# Records supplied:
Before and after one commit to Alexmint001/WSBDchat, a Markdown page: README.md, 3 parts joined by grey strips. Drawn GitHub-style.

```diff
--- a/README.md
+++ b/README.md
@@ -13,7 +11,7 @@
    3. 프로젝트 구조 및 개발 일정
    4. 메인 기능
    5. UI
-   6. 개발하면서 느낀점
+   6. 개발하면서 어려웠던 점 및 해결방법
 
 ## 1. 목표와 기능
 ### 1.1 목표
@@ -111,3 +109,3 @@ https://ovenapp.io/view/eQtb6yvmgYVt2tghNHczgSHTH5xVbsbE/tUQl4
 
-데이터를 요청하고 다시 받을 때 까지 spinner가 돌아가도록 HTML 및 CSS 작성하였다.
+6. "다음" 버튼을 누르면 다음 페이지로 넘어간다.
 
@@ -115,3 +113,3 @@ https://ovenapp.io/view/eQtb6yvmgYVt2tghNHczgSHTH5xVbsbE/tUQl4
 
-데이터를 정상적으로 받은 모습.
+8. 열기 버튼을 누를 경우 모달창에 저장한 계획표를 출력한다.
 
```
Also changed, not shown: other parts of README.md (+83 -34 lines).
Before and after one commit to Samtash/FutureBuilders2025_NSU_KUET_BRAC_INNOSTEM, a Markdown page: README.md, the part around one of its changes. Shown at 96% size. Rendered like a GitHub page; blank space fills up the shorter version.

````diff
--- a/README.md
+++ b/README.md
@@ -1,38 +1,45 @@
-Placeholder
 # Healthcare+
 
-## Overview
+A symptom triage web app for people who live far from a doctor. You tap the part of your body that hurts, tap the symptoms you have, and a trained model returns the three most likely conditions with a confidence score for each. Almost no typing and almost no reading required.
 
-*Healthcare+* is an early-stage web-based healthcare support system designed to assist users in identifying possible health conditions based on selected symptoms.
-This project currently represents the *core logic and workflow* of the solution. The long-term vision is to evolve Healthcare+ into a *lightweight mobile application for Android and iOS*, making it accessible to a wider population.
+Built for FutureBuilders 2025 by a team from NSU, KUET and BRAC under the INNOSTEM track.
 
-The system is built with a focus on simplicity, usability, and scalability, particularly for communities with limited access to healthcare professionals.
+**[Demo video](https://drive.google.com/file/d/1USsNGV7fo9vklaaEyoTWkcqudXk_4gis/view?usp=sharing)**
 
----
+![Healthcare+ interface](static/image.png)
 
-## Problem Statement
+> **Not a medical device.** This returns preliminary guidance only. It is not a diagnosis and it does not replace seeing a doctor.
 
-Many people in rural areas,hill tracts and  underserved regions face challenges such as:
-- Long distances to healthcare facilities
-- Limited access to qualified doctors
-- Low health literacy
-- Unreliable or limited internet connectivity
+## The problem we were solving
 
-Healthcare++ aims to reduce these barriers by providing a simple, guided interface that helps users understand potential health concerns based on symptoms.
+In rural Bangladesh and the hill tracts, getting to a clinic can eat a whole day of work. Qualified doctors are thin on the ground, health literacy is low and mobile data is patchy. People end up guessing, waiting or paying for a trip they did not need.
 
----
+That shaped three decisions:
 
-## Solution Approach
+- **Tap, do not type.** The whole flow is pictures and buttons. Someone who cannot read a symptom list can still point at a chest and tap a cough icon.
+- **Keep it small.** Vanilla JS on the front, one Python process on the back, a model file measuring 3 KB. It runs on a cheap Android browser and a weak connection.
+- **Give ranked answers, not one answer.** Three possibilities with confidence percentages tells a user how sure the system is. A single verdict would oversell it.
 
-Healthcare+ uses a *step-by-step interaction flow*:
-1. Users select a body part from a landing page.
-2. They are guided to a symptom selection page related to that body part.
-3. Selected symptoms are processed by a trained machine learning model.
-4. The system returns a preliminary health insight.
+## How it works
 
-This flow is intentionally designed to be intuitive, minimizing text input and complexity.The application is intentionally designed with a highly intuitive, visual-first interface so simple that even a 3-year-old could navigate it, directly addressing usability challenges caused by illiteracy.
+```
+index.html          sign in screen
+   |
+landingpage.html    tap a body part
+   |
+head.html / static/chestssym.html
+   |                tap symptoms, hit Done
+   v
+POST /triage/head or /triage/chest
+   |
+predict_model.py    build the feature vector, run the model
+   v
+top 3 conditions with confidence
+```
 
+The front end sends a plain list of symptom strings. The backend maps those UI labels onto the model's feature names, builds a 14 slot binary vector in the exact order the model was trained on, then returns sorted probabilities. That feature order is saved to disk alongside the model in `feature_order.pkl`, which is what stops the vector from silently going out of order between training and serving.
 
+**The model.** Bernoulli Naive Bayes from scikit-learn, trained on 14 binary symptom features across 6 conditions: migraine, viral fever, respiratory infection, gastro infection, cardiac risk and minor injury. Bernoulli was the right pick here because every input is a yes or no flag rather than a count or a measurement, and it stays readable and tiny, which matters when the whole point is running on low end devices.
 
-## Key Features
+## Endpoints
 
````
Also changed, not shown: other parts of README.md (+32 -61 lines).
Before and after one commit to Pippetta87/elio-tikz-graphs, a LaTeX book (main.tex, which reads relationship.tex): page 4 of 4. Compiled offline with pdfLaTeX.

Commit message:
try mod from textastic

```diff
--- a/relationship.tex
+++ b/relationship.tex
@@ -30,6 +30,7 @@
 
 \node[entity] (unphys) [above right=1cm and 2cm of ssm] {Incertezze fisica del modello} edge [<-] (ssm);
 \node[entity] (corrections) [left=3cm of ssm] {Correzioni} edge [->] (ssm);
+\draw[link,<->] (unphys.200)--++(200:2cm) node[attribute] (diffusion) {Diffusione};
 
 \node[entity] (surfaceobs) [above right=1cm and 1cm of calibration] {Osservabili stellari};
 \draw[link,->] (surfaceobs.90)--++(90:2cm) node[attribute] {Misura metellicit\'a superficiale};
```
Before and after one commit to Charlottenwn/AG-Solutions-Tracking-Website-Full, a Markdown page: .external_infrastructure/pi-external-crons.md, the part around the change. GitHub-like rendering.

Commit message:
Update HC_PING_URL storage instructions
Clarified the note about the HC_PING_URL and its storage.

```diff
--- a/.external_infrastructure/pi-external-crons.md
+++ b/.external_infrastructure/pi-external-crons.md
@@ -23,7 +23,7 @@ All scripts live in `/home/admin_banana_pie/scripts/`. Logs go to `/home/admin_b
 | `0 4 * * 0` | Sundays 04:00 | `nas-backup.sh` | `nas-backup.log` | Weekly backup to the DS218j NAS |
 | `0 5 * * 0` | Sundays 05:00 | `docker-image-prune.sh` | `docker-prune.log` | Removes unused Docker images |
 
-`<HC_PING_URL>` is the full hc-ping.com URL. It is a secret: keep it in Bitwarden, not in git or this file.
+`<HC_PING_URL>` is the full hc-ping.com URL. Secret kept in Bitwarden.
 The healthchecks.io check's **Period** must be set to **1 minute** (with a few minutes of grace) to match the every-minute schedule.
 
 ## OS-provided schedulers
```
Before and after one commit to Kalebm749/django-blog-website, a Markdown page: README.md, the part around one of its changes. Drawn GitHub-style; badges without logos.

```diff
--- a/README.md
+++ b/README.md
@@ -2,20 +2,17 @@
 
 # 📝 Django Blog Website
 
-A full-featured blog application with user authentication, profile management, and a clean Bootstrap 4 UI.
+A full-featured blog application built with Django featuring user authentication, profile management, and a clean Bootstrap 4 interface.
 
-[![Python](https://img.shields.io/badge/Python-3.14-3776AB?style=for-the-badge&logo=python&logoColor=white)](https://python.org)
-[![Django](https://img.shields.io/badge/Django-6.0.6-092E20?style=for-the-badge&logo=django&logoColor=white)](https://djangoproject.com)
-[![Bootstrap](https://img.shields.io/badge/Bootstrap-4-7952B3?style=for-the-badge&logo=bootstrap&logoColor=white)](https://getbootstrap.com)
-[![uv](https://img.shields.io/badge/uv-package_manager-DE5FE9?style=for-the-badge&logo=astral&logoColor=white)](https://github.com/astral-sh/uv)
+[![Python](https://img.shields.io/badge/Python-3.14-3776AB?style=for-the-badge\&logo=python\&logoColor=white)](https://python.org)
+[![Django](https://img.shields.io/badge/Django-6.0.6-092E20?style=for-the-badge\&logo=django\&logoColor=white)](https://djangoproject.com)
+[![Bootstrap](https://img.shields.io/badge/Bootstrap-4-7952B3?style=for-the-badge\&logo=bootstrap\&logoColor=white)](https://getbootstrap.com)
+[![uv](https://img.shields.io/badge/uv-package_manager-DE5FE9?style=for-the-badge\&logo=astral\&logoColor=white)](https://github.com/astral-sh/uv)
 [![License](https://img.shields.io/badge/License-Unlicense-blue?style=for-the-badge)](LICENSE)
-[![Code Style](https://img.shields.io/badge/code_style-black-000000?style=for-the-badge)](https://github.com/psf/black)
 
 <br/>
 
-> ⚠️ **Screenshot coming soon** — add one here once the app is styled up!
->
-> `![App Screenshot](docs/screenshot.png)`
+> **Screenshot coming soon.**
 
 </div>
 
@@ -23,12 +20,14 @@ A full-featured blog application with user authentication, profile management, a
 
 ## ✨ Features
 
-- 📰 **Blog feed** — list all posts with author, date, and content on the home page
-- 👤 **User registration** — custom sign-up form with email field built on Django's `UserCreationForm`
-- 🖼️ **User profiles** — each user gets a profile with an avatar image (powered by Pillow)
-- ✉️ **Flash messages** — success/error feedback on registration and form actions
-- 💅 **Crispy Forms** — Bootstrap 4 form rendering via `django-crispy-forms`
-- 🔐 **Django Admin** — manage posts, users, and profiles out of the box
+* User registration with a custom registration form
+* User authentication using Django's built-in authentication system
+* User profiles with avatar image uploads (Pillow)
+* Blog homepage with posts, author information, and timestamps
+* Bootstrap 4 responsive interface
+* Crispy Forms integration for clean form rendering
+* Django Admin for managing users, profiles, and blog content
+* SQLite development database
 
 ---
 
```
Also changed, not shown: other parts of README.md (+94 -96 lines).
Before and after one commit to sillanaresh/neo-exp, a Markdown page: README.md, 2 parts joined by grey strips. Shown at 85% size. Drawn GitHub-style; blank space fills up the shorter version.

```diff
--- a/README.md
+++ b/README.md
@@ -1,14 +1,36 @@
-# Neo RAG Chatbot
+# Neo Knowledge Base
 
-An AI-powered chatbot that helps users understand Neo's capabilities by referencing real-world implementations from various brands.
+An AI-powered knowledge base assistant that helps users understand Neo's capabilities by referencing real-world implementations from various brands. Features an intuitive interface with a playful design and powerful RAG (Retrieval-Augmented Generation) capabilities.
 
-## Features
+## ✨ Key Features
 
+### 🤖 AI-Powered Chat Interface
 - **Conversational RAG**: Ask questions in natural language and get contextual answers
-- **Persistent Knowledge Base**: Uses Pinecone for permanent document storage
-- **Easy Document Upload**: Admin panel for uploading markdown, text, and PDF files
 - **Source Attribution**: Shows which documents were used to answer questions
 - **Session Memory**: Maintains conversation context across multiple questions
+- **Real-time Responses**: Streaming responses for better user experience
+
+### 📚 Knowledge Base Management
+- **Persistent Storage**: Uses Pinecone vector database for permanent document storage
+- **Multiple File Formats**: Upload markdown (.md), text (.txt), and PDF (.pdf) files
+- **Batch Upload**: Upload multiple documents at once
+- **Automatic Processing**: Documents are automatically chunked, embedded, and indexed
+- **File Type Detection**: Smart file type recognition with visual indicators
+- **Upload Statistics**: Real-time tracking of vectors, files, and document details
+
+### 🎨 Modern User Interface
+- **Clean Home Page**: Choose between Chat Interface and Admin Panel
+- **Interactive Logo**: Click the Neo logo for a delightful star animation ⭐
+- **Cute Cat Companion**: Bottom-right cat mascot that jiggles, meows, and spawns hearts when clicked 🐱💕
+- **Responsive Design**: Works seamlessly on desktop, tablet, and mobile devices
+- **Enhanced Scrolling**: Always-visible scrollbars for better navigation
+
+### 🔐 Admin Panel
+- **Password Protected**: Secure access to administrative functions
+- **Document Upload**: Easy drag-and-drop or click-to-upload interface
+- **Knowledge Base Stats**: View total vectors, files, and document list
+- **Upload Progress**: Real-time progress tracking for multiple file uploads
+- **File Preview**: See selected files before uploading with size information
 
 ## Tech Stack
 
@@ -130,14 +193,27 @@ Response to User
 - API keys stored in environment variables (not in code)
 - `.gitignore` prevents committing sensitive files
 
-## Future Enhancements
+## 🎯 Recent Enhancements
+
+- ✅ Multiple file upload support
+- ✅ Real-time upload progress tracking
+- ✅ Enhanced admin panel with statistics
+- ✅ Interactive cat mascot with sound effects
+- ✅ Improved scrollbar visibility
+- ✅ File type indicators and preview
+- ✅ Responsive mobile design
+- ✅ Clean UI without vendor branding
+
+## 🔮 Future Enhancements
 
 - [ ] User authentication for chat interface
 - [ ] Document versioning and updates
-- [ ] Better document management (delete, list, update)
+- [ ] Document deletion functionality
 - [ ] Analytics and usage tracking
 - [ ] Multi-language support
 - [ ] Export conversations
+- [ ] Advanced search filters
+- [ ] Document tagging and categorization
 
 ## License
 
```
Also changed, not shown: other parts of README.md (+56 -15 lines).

# What the exercise asks:
Return, from the data, each line where the string "astral" occurs.

# Task answer:
-[![uv](https://img.shields.io/badge/uv-package_manager-DE5FE9?style=for-the-badge&logo=astral&logoColor=white)](https://github.com/astral-sh/uv)
+[![uv](https://img.shields.io/badge/uv-package_manager-DE5FE9?style=for-the-badge\&logo=astral\&logoColor=white)](https://github.com/astral-sh/uv)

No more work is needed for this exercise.